Goal of the exercise - Each entry has to be copied exactly, with nothing missed.
····················
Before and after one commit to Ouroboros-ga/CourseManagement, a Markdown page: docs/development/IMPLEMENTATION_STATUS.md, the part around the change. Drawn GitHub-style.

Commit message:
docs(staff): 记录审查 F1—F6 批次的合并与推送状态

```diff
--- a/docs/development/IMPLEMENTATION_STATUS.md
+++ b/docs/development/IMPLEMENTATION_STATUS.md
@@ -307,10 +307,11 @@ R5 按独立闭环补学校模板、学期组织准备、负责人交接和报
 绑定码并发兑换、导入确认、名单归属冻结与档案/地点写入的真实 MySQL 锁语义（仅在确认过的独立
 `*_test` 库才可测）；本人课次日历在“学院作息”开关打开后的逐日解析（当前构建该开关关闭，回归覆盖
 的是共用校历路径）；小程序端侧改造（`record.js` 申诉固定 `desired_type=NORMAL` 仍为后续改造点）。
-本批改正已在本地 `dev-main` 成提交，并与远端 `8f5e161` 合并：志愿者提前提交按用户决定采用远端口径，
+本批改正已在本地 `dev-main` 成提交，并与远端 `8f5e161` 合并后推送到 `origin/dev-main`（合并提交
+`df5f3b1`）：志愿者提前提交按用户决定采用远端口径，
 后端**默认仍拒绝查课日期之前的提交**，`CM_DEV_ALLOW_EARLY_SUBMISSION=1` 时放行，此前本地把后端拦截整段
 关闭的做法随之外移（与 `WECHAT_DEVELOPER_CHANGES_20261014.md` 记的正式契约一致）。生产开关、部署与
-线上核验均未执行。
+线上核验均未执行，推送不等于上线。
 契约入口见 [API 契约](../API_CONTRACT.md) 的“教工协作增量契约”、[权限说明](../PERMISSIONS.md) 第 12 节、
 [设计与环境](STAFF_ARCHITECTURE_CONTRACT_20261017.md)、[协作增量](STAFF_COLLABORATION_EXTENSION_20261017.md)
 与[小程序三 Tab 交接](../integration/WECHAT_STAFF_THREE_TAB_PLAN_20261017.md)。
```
····················
Task response -
Before and after one commit to Ouroboros-ga/CourseManagement, a Markdown page: docs/development/IMPLEMENTATION_STATUS.md, the part around the change. Drawn GitHub-style.

Commit message:
docs(staff): 记录审查 F1—F6 批次的合并与推送状态

```diff
--- a/docs/development/IMPLEMENTATION_STATUS.md
+++ b/docs/development/IMPLEMENTATION_STATUS.md
@@ -307,10 +307,11 @@ R5 按独立闭环补学校模板、学期组织准备、负责人交接和报
 绑定码并发兑换、导入确认、名单归属冻结与档案/地点写入的真实 MySQL 锁语义（仅在确认过的独立
 `*_test` 库才可测）；本人课次日历在“学院作息”开关打开后的逐日解析（当前构建该开关关闭，回归覆盖
 的是共用校历路径）；小程序端侧改造（`record.js` 申诉固定 `desired_type=NORMAL` 仍为后续改造点）。
-本批改正已在本地 `dev-main` 成提交，并与远端 `8f5e161` 合并：志愿者提前提交按用户决定采用远端口径，
+本批改正已在本地 `dev-main` 成提交，并与远端 `8f5e161` 合并后推送到 `origin/dev-main`（合并提交
+`df5f3b1`）：志愿者提前提交按用户决定采用远端口径，
 后端**默认仍拒绝查课日期之前的提交**，`CM_DEV_ALLOW_EARLY_SUBMISSION=1` 时放行，此前本地把后端拦截整段
 关闭的做法随之外移（与 `WECHAT_DEVELOPER_CHANGES_20261014.md` 记的正式契约一致）。生产开关、部署与
-线上核验均未执行。
+线上核验均未执行，推送不等于上线。
 契约入口见 [API 契约](../API_CONTRACT.md) 的“教工协作增量契约”、[权限说明](../PERMISSIONS.md) 第 12 节、
 [设计与环境](STAFF_ARCHITECTURE_CONTRACT_20261017.md)、[协作增量](STAFF_COLLABORATION_EXTENSION_20261017.md)
 与[小程序三 Tab 交接](../integration/WECHAT_STAFF_THREE_TAB_PLAN_20261017.md)。
```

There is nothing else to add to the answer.